**RECORDS PROVIDED**.
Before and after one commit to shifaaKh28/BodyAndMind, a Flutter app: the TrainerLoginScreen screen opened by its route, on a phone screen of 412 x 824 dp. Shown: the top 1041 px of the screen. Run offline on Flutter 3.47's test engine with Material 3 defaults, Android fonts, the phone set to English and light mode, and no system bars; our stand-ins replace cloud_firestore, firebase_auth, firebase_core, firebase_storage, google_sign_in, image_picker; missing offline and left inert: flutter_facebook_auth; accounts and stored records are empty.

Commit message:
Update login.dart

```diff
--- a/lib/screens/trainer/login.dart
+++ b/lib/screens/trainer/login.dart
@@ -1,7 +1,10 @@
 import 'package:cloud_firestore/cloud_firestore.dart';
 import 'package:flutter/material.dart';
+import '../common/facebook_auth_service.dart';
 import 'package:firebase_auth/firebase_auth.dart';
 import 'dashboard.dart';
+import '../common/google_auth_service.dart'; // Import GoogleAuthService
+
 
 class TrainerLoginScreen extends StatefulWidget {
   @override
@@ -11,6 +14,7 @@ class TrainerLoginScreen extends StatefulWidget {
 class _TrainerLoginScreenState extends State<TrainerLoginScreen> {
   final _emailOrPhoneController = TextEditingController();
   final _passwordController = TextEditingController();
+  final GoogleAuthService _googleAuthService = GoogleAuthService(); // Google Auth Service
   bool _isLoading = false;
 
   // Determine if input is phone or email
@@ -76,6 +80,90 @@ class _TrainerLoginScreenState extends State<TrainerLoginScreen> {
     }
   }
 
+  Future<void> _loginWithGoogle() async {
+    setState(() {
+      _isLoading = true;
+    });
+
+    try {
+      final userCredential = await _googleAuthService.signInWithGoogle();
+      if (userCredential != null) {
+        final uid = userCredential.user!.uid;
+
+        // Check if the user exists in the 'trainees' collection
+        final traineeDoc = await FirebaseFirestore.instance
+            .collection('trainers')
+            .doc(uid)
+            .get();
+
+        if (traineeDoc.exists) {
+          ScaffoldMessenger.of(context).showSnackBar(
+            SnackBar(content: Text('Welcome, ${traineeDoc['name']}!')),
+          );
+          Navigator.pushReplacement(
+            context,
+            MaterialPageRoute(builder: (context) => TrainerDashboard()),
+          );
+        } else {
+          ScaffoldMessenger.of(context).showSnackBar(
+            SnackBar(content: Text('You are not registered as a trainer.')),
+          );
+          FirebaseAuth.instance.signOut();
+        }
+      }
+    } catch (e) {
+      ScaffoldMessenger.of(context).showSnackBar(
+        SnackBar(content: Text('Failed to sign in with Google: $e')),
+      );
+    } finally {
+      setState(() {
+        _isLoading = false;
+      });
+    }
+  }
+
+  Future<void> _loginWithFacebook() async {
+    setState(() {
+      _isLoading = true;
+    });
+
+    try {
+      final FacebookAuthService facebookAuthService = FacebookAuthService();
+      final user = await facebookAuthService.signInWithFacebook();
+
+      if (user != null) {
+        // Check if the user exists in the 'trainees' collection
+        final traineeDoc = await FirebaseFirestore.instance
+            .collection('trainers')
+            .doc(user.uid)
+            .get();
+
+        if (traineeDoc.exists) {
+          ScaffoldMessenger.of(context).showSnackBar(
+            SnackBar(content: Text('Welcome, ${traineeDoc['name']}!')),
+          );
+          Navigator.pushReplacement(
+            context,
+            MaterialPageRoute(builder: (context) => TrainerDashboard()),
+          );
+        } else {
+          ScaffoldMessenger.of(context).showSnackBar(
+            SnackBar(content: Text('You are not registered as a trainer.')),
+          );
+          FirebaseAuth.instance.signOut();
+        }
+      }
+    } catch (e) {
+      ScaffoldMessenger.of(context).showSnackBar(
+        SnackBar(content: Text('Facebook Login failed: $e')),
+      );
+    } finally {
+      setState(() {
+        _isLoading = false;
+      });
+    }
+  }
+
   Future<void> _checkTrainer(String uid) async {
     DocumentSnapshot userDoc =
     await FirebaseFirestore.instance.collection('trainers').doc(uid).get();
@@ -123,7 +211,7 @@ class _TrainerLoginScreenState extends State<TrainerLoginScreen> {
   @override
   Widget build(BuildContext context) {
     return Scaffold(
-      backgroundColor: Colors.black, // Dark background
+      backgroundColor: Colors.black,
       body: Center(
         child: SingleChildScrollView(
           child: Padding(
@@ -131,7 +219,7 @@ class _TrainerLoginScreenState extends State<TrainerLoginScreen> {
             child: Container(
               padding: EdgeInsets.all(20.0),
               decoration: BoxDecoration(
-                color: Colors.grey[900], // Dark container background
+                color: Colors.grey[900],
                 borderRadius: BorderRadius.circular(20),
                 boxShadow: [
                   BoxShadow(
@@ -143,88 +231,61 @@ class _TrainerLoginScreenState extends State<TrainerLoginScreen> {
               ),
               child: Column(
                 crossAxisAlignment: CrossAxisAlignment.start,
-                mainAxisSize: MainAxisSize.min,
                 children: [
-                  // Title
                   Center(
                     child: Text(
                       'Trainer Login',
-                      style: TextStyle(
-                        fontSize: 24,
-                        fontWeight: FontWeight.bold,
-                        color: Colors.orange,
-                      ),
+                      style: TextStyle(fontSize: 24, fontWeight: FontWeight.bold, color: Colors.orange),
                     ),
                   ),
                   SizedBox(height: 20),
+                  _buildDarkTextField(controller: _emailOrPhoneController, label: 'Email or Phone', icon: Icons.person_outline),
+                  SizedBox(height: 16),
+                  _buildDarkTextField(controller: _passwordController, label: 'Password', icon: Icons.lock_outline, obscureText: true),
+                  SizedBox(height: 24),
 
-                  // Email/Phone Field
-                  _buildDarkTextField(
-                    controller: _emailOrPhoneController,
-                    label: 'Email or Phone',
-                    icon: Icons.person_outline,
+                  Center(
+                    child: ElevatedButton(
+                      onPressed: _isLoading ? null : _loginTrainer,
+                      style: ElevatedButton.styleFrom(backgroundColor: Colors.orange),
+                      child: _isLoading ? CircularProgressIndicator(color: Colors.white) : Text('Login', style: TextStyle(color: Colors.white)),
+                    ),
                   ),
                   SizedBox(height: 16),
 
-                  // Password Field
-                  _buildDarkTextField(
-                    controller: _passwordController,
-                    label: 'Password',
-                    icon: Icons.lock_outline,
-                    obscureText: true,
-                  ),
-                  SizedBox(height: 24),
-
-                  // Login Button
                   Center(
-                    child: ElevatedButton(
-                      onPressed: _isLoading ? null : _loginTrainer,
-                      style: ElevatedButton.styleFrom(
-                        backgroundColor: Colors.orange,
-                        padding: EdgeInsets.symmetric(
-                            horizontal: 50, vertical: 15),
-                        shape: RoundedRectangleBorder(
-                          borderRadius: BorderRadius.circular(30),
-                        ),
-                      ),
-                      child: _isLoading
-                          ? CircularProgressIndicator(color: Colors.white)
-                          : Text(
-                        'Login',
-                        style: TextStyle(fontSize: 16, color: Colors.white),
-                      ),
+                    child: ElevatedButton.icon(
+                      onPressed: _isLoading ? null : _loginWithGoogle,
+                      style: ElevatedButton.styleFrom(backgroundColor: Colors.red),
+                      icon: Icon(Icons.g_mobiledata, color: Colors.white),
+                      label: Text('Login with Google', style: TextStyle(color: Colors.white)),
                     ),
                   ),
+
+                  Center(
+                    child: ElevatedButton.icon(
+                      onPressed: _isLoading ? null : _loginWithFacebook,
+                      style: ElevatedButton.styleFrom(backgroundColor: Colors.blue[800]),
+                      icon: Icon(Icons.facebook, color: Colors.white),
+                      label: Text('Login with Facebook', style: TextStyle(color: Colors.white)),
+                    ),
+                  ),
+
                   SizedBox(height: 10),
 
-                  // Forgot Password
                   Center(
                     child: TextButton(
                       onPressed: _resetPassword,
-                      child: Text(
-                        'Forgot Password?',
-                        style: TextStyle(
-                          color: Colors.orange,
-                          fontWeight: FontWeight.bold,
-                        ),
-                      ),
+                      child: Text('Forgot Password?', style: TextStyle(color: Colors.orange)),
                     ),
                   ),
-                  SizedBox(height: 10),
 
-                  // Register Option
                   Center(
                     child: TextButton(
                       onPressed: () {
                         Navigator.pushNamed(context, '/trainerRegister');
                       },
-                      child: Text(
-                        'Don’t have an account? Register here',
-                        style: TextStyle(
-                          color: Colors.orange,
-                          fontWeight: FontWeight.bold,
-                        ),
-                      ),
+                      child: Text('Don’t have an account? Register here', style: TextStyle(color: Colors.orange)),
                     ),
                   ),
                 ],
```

**WHAT TO PRODUCE**.
Across the data shown above, how many lines carry the string "dart"? Reply with the figure by itself.

**WRITTEN SOLUTION**.
9